### Extracted information

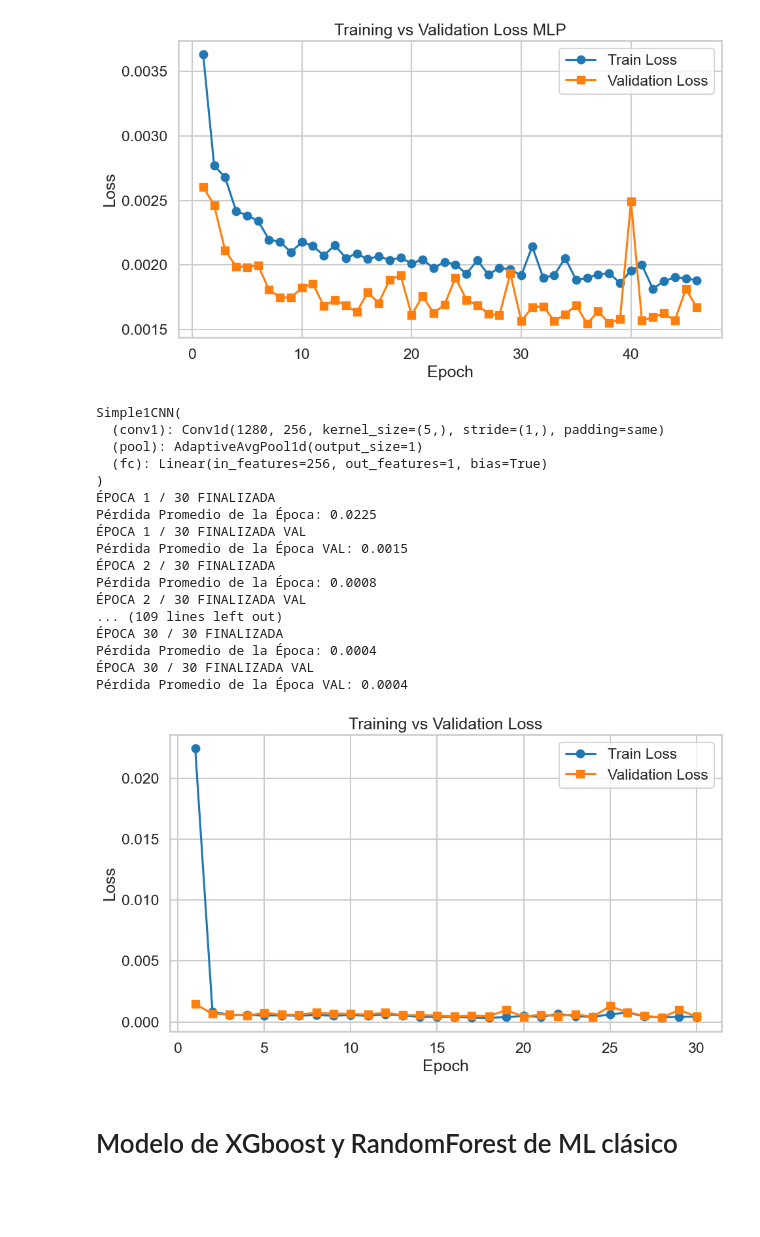
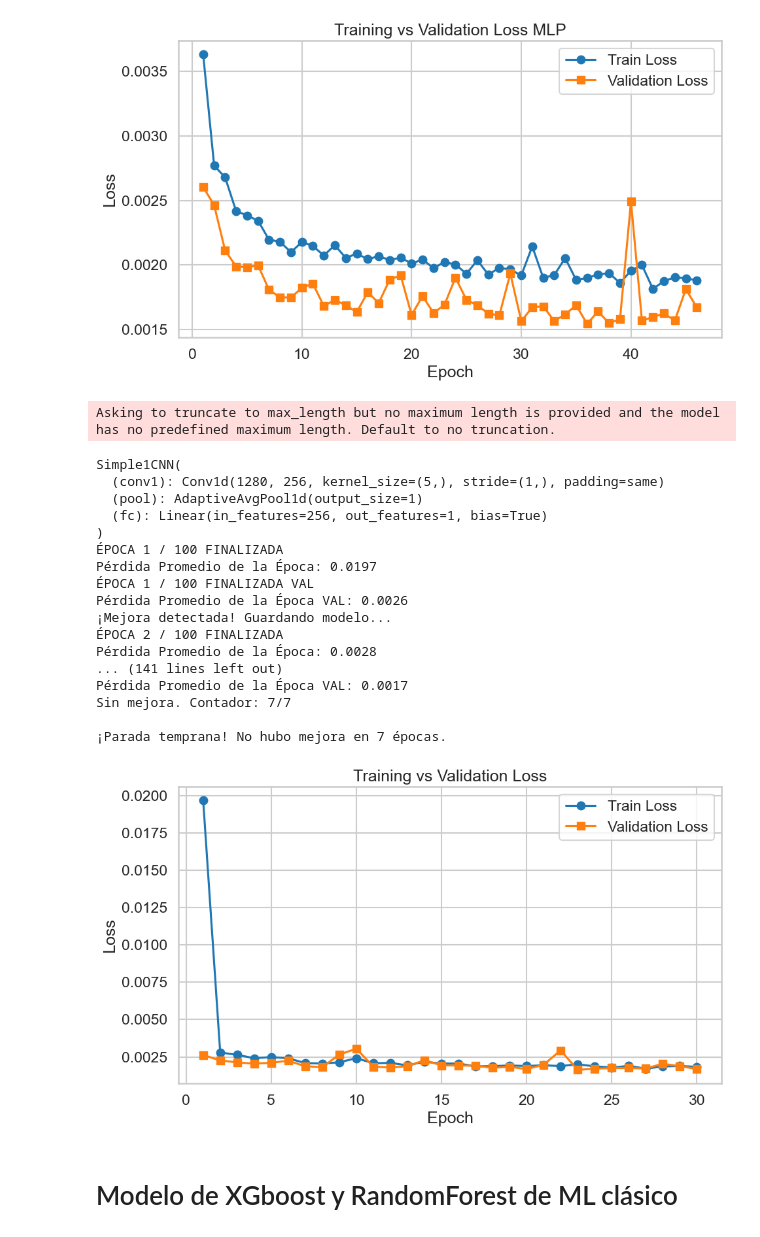
Before and after one commit to josemanuelgarciaogarrio/drug-design-diabetes-team29, a Jupyter notebook: main.ipynb, the cells around one changed output. Saved outputs shown, nothing was run; the diff lists cells and outputs as text; code cells hidden in the pictures; blank space fills up the shorter version.

Commit message:
add main notebook for plddt training

```diff
--- a/main.ipynb
+++ b/main.ipynb
@@ -433,7 +433,7 @@ for epoch in range(EPOCHS):
     #TRAIN
     total_epoch_loss = 0.0
     model_cnn.train()
-    for i , (sequences_batch, plddts_batch) in enumerate(data_loader_train):
+    for i , (sequences_batch, plddts_batch, _) in enumerate(data_loader_train):
         plddts_batch = plddts_batch.to(device)
         inputs = tokenizer(sequences_batch, padding=True, truncation=True, return_tensors="pt").to(device)
         with torch.no_grad():
@@ -457,7 +457,7 @@ for epoch in range(EPOCHS):
     model_cnn.eval()
     total_val_loss = 0.0
     with torch.no_grad():
-        for i , (sequences_batch, plddts_batch) in enumerate(data_loader_val):
+        for i , (sequences_batch, plddts_batch, _) in enumerate(data_loader_val):
             plddts_batch = plddts_batch.to(device)
             inputs = tokenizer(sequences_batch, padding=True, truncation=True, return_tensors="pt").to(device)
             outputs = model(**inputs)
@@ -493,38 +493,39 @@ for epoch in range(EPOCHS):
         print(f"\n¡Parada temprana! No hubo mejora en {paciencia} épocas.")
         break  # Rompemos el bucle de entrenamiento
 # %% [output]
-Simple1CNN(
-  (conv1): Conv1d(1280, 256, kernel_size=(5,), stride=(1,), padding=same)
-  (pool): AdaptiveAvgPool1d(output_size=1)
-  (fc): Linear(in_features=256, out_features=1, bias=True)
-)
-ÉPOCA 1 / 30 FINALIZADA
-Pérdida Promedio de la Época: 0.0225
-ÉPOCA 1 / 30 FINALIZADA VAL
-Pérdida Promedio de la Época VAL: 0.0015
-ÉPOCA 2 / 30 FINALIZADA
-Pérdida Promedio de la Época: 0.0008
-ÉPOCA 2 / 30 FINALIZADA VAL
-... (109 lines left out)
-ÉPOCA 30 / 30 FINALIZADA
-Pérdida Promedio de la Época: 0.0004
-ÉPOCA 30 / 30 FINALIZADA VAL
-Pérdida Promedio de la Época VAL: 0.0004
+Asking to truncate to max_length but no maximum length is provided and the model has no predefined maximum length. Default to no truncation.
+Simple1CNN(
+  (conv1): Conv1d(1280, 256, kernel_size=(5,), stride=(1,), padding=same)
+  (pool): AdaptiveAvgPool1d(output_size=1)
+  (fc): Linear(in_features=256, out_features=1, bias=True)
+)
+ÉPOCA 1 / 100 FINALIZADA
+Pérdida Promedio de la Época: 0.0197
+ÉPOCA 1 / 100 FINALIZADA VAL
+Pérdida Promedio de la Época VAL: 0.0026
+¡Mejora detectada! Guardando modelo...
+ÉPOCA 2 / 100 FINALIZADA
+Pérdida Promedio de la Época: 0.0028
+... (141 lines left out)
+Pérdida Promedio de la Época VAL: 0.0017
+Sin mejora. Contador: 7/7
+
+¡Parada temprana! No hubo mejora en 7 épocas.
 # %%
 plt.figure(figsize=(10, 6))
-epochs = range(1, EPOCHS+ 1)
+epochs = range(1, len(cnn_train_losses)+ 1)
 plt.plot(epochs, cnn_train_losses, label='Train Loss', marker='o')
 plt.plot(epochs, cnn_val_losses, label='Validation Loss', marker='s')
 plt.xlabel('Epoch')
 plt.ylabel('Loss')
 plt.title('Training vs Validation Loss')
 plt.legend()
 plt.grid(True)
 plt.tight_layout()
 #plt.savefig(save_path, dpi=300)
 plt.show()
 # %% [output]
-[figure, old version]
+[figure, new version]
 # %% [markdown]
 # Modelo de XGboost y RandomForest de ML clásico
 # %%
```
Also changed, not shown: parts of 8 cells of this notebook.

######

-- How to complete this task --
Would you please retype all the data exactly? Leave out whatever pictures it holds.

-- Response for this exercise --
Before and after one commit to josemanuelgarciaogarrio/drug-design-diabetes-team29, a Jupyter notebook: main.ipynb, the cells around one changed output. Saved outputs shown, nothing was run; the diff lists cells and outputs as text; code cells hidden in the pictures; blank space fills up the shorter version.

Commit message:
add main notebook for plddt training

```diff
--- a/main.ipynb
+++ b/main.ipynb
@@ -433,7 +433,7 @@ for epoch in range(EPOCHS):
     #TRAIN
     total_epoch_loss = 0.0
     model_cnn.train()
-    for i , (sequences_batch, plddts_batch) in enumerate(data_loader_train):
+    for i , (sequences_batch, plddts_batch, _) in enumerate(data_loader_train):
         plddts_batch = plddts_batch.to(device)
         inputs = tokenizer(sequences_batch, padding=True, truncation=True, return_tensors="pt").to(device)
         with torch.no_grad():
@@ -457,7 +457,7 @@ for epoch in range(EPOCHS):
     model_cnn.eval()
     total_val_loss = 0.0
     with torch.no_grad():
-        for i , (sequences_batch, plddts_batch) in enumerate(data_loader_val):
+        for i , (sequences_batch, plddts_batch, _) in enumerate(data_loader_val):
             plddts_batch = plddts_batch.to(device)
             inputs = tokenizer(sequences_batch, padding=True, truncation=True, return_tensors="pt").to(device)
             outputs = model(**inputs)
@@ -493,38 +493,39 @@ for epoch in range(EPOCHS):
         print(f"\n¡Parada temprana! No hubo mejora en {paciencia} épocas.")
         break  # Rompemos el bucle de entrenamiento
 # %% [output]
-Simple1CNN(
-  (conv1): Conv1d(1280, 256, kernel_size=(5,), stride=(1,), padding=same)
-  (pool): AdaptiveAvgPool1d(output_size=1)
-  (fc): Linear(in_features=256, out_features=1, bias=True)
-)
-ÉPOCA 1 / 30 FINALIZADA
-Pérdida Promedio de la Época: 0.0225
-ÉPOCA 1 / 30 FINALIZADA VAL
-Pérdida Promedio de la Época VAL: 0.0015
-ÉPOCA 2 / 30 FINALIZADA
-Pérdida Promedio de la Época: 0.0008
-ÉPOCA 2 / 30 FINALIZADA VAL
-... (109 lines left out)
-ÉPOCA 30 / 30 FINALIZADA
-Pérdida Promedio de la Época: 0.0004
-ÉPOCA 30 / 30 FINALIZADA VAL
-Pérdida Promedio de la Época VAL: 0.0004
+Asking to truncate to max_length but no maximum length is provided and the model has no predefined maximum length. Default to no truncation.
+Simple1CNN(
+  (conv1): Conv1d(1280, 256, kernel_size=(5,), stride=(1,), padding=same)
+  (pool): AdaptiveAvgPool1d(output_size=1)
+  (fc): Linear(in_features=256, out_features=1, bias=True)
+)
+ÉPOCA 1 / 100 FINALIZADA
+Pérdida Promedio de la Época: 0.0197
+ÉPOCA 1 / 100 FINALIZADA VAL
+Pérdida Promedio de la Época VAL: 0.0026
+¡Mejora detectada! Guardando modelo...
+ÉPOCA 2 / 100 FINALIZADA
+Pérdida Promedio de la Época: 0.0028
+... (141 lines left out)
+Pérdida Promedio de la Época VAL: 0.0017
+Sin mejora. Contador: 7/7
+
+¡Parada temprana! No hubo mejora en 7 épocas.
 # %%
 plt.figure(figsize=(10, 6))
-epochs = range(1, EPOCHS+ 1)
+epochs = range(1, len(cnn_train_losses)+ 1)
 plt.plot(epochs, cnn_train_losses, label='Train Loss', marker='o')
 plt.plot(epochs, cnn_val_losses, label='Validation Loss', marker='s')
 plt.xlabel('Epoch')
 plt.ylabel('Loss')
 plt.title('Training vs Validation Loss')
 plt.legend()
 plt.grid(True)
 plt.tight_layout()
 #plt.savefig(save_path, dpi=300)
 plt.show()
 # %% [output]
-[figure, old version]
+[figure, new version]
 # %% [markdown]
 # Modelo de XGboost y RandomForest de ML clásico
 # %%
```
Also changed, not shown: parts of 8 cells of this notebook.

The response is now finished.